The hot pursuit of more effective treatments for cancer, heart disease and other conditions has long inspired researchers to find new combo approaches that could attack an ailment on multiple pathways. Now the FDA says it's time for the agency to get with the R&D program, issuing new draft guidelines aimed at speeding development work by encouraging joint applications.
"We expect increasing use of combinations," noted Janet Woodcock, director of the FDA's Center for Drug Evaluation and Research. "This isn't just true of cancer. It's going to be true of many serious diseases."
The agency's emphasis is on serious. The Wall Street Journal's Health Blog notes that the FDA knows it will be required to make a decision on combo therapies when they have less than the usual amount of safety and efficacy data they expect from a solo performer. So they're looking for more data from lab and animal studies.

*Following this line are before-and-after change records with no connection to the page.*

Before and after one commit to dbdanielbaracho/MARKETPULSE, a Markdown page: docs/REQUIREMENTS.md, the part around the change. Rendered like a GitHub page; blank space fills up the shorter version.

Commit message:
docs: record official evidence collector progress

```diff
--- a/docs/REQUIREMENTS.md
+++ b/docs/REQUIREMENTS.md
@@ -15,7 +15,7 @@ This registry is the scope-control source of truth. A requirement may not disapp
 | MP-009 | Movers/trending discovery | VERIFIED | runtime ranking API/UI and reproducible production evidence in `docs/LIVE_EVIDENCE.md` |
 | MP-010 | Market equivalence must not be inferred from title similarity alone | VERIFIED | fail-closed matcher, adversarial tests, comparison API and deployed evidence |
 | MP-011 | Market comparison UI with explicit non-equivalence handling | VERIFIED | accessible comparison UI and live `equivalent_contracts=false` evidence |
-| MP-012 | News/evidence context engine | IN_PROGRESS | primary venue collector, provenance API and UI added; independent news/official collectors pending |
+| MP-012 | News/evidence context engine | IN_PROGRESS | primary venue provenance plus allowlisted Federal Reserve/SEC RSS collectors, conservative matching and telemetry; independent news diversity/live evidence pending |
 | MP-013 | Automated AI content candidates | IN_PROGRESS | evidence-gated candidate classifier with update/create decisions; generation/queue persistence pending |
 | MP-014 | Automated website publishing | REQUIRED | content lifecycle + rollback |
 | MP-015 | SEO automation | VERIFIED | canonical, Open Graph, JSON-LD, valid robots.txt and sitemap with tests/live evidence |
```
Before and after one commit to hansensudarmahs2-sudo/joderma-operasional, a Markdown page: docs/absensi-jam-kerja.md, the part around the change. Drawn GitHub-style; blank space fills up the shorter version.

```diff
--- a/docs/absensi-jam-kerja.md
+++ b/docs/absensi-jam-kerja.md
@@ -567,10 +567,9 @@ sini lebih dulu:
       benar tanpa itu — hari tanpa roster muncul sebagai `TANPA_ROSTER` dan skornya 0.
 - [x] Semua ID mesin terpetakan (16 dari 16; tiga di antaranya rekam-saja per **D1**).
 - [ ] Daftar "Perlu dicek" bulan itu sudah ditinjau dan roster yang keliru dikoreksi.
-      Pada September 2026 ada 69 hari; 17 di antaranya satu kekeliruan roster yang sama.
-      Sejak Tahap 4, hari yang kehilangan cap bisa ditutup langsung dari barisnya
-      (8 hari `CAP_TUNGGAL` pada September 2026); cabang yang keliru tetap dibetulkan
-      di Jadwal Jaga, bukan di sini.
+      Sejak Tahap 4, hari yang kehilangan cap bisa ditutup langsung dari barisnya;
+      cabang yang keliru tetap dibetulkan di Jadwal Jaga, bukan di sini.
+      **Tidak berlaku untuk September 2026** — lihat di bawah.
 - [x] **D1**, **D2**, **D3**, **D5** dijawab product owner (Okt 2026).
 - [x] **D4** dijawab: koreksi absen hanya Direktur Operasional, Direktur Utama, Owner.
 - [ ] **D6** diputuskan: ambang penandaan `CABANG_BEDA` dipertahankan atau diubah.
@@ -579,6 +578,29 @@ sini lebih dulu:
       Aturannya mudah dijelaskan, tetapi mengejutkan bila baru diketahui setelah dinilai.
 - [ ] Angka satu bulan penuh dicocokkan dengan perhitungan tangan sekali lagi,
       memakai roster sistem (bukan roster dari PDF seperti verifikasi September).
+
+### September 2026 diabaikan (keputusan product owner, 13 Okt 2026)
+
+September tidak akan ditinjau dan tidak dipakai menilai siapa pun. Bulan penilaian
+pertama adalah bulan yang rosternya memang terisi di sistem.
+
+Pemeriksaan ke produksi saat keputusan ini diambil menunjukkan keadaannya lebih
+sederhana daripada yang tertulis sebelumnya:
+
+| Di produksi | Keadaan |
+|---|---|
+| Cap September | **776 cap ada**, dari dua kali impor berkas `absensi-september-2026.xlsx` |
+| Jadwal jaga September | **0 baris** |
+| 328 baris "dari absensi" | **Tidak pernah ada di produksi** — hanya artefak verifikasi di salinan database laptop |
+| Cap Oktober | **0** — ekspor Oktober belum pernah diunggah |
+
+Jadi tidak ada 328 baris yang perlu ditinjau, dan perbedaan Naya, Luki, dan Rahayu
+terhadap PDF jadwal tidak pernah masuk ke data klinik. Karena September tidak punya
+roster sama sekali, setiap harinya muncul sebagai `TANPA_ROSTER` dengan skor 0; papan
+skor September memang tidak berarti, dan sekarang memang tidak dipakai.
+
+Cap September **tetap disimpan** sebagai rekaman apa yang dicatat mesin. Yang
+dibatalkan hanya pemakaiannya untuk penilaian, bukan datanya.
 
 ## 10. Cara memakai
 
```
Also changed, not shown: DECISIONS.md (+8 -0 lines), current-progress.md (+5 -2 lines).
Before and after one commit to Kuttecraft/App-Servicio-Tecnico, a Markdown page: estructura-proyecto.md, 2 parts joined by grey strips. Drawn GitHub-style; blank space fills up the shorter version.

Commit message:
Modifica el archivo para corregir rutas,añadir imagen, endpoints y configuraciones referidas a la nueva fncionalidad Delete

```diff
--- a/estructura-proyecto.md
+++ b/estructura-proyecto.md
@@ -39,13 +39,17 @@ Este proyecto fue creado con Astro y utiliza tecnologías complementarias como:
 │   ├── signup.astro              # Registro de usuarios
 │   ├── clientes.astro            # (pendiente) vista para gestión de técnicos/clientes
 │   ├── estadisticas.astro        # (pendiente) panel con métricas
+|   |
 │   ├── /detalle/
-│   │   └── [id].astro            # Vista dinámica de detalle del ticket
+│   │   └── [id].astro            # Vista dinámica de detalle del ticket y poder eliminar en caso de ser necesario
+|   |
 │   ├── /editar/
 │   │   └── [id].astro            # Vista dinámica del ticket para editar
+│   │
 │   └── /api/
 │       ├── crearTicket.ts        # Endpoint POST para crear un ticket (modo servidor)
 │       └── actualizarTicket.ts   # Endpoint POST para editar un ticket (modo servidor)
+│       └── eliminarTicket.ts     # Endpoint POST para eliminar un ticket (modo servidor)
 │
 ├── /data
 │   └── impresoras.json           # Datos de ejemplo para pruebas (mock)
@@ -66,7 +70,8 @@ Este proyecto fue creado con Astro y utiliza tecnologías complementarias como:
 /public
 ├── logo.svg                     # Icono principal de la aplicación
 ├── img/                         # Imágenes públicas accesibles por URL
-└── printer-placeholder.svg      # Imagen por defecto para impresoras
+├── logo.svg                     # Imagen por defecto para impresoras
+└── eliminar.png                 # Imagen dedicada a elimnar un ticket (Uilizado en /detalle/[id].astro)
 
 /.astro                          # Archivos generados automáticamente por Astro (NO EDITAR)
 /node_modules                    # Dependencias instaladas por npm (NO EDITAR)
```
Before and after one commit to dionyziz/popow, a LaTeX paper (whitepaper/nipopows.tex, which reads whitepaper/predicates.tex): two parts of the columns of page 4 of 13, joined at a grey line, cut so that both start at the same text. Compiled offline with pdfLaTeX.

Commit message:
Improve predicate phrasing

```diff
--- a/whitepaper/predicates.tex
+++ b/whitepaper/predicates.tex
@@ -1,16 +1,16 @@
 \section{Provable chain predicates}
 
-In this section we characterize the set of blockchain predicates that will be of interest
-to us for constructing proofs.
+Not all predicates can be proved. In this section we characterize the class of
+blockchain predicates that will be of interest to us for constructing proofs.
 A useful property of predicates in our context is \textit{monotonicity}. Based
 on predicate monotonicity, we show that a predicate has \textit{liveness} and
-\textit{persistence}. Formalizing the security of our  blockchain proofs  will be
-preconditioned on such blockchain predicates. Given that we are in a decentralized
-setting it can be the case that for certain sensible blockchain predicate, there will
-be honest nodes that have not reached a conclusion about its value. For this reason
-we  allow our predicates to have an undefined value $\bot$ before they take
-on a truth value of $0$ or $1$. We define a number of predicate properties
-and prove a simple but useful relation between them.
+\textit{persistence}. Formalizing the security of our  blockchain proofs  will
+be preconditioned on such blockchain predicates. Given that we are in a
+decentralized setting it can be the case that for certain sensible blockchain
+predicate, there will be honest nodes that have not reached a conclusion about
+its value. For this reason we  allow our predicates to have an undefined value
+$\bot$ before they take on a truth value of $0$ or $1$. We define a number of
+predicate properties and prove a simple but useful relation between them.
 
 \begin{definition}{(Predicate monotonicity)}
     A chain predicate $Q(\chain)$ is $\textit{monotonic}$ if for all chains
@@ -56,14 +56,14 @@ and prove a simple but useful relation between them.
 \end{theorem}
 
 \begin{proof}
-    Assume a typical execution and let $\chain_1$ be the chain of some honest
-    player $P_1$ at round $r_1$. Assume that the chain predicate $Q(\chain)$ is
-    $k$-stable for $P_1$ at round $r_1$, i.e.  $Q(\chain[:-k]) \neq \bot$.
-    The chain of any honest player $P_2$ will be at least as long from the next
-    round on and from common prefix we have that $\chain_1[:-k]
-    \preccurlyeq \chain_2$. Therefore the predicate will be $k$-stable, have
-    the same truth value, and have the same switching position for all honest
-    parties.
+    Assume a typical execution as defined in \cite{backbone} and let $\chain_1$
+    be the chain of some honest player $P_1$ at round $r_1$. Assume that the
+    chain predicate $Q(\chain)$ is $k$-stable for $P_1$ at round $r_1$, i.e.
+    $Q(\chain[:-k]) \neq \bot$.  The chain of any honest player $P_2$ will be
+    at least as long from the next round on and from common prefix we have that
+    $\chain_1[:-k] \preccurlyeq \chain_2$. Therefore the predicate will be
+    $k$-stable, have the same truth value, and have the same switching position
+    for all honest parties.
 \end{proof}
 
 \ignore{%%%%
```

"We're looking for the home run here," Woodcock said. Presumably that could present some serious issues for a combo therapy designed for, say, obesity or diabetes, where the safety bar is raised to a much higher level than a cancer drug for advanced cancers. And both Bloomberg and the Wall Street Journal's Health Blog notes the concerns of Michael Caligiuri, who heads up the cancer center at Ohio State. Caliguiri says one of the biggest obstacles any combo drug faces is on the IP front as companies try to sort out ownership.